Record excerpts section start

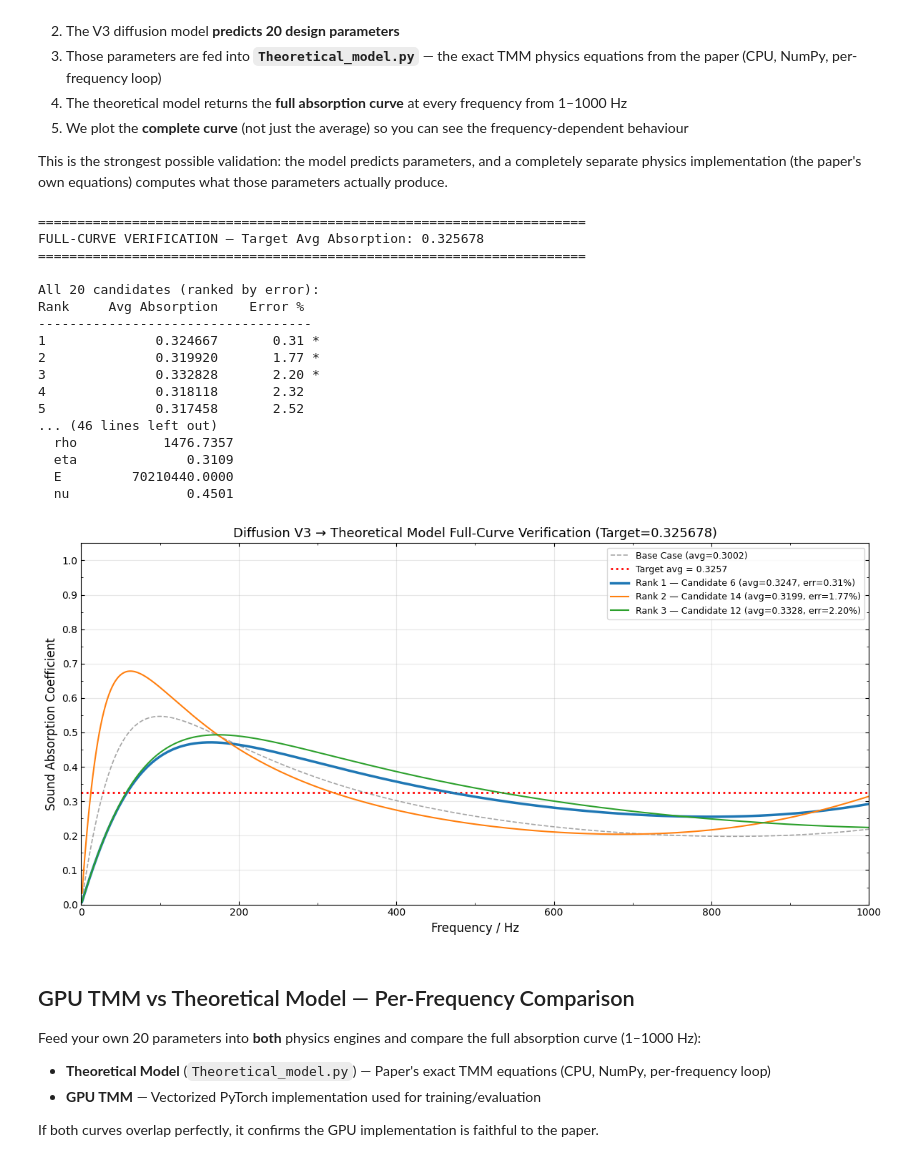
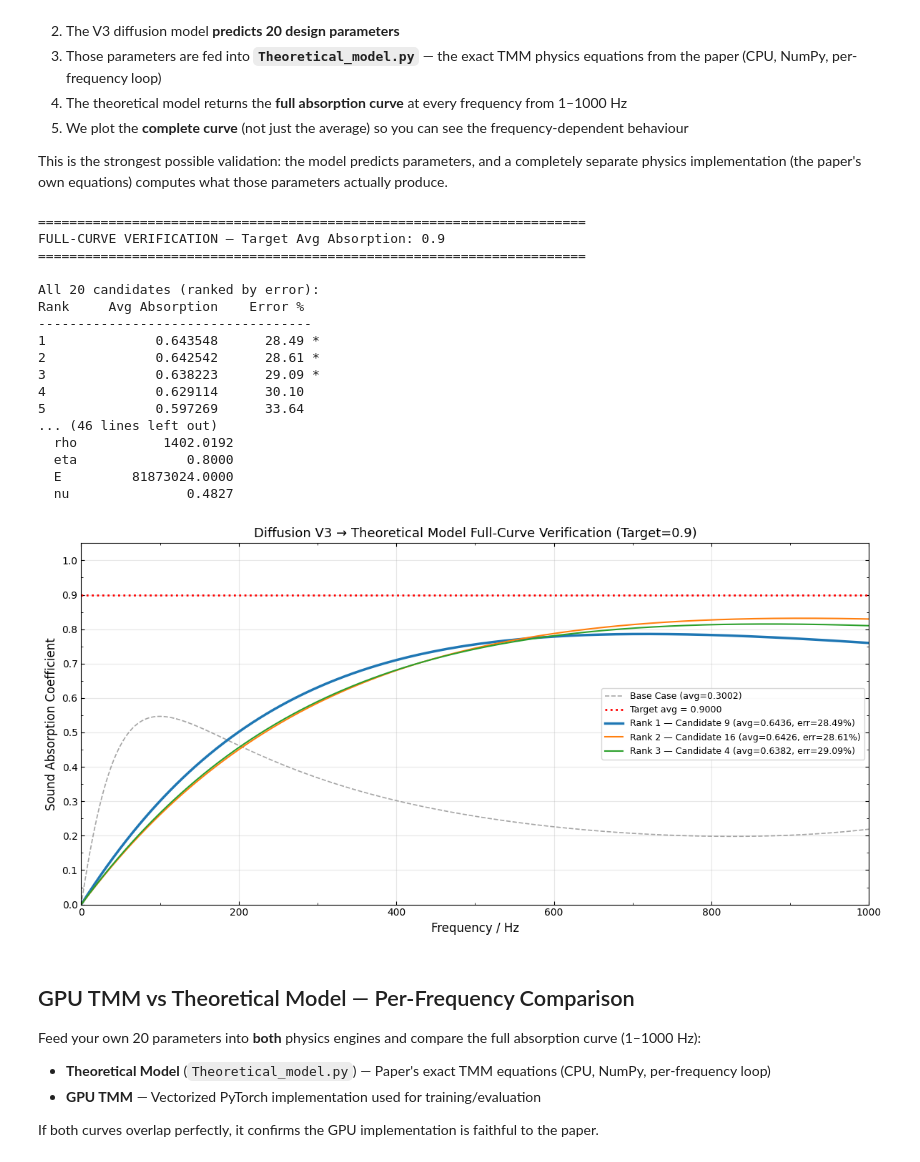
Before and after one commit to SlumberScript/Underwater-acoustics-absorption, a Jupyter notebook: notebooks/10_Advanced_Audit_and_Improved_Diffusion.ipynb, the cells around one changed output. Cells and saved outputs as stored; diff of their text form; code cells hidden in the pictures.

```diff
--- a/notebooks/10_Advanced_Audit_and_Improved_Diffusion.ipynb
+++ b/notebooks/10_Advanced_Audit_and_Improved_Diffusion.ipynb
@@ -1444,45 +1444,45 @@ def predict_and_plot_full_curve(diffusion, scaler, target_absorption, device,
     ax.set_ylim(0, 1.05)
     ax.set_yticks(np.arange(0, 1.1, 0.1))
     ax.yaxis.set_minor_locator(AutoMinorLocator(2))
     ax.xaxis.set_minor_locator(AutoMinorLocator(2))
     ax.tick_params(direction='in', which='both', top=True, right=True)
     ax.legend(loc='best', frameon=True, fontsize=9)
     ax.set_title(f'Diffusion V3 → Theoretical Model Full-Curve Verification '
                  f'(Target={target_absorption})', fontsize=13)
     ax.grid(True, alpha=0.3)
     plt.tight_layout()
     plt.show()
 
     return curves
 
 # ╔══════════════════════════════════════════════════════╗
 # ║  CHANGE THIS VALUE TO YOUR DESIRED TARGET ABSORPTION ║
 # ╚══════════════════════════════════════════════════════╝
-TARGET = 0.325678
+TARGET = 0.9
 
 full_curve_results = predict_and_plot_full_curve(
     diffusion_v3, scaler_v3, TARGET, device,
     num_candidates=20, show_top_n=3
 )
 # %% [output]
 ======================================================================
-FULL-CURVE VERIFICATION — Target Avg Absorption: 0.325678
+FULL-CURVE VERIFICATION — Target Avg Absorption: 0.9
 ======================================================================
 
 All 20 candidates (ranked by error):
 Rank     Avg Absorption    Error %
 -----------------------------------
-1              0.324667       0.31 *
-2              0.319920       1.77 *
-3              0.332828       2.20 *
-4              0.318118       2.32
-5              0.317458       2.52
+1              0.643548      28.49 *
+2              0.642542      28.61 *
+3              0.638223      29.09 *
+4              0.629114      30.10
+5              0.597269      33.64
 ... (46 lines left out)
-  rho           1476.7357
-  eta              0.3109
-  E         70210440.0000
-  nu               0.4501
+  rho           1402.0192
+  eta              0.8000
+  E         81873024.0000
+  nu               0.4827
-[figure, old version]
+[figure, new version]
 # %% [markdown]
 ## GPU TMM vs Theoretical Model — Per-Frequency Comparison
 
```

Record excerpts section end

*About this exercise*.
Find every line in the records that uses the string "True", then copy it.

*Exercise response*.
     ax.tick_params(direction='in', which='both', top=True, right=True)
     ax.legend(loc='best', frameon=True, fontsize=9)
     ax.grid(True, alpha=0.3)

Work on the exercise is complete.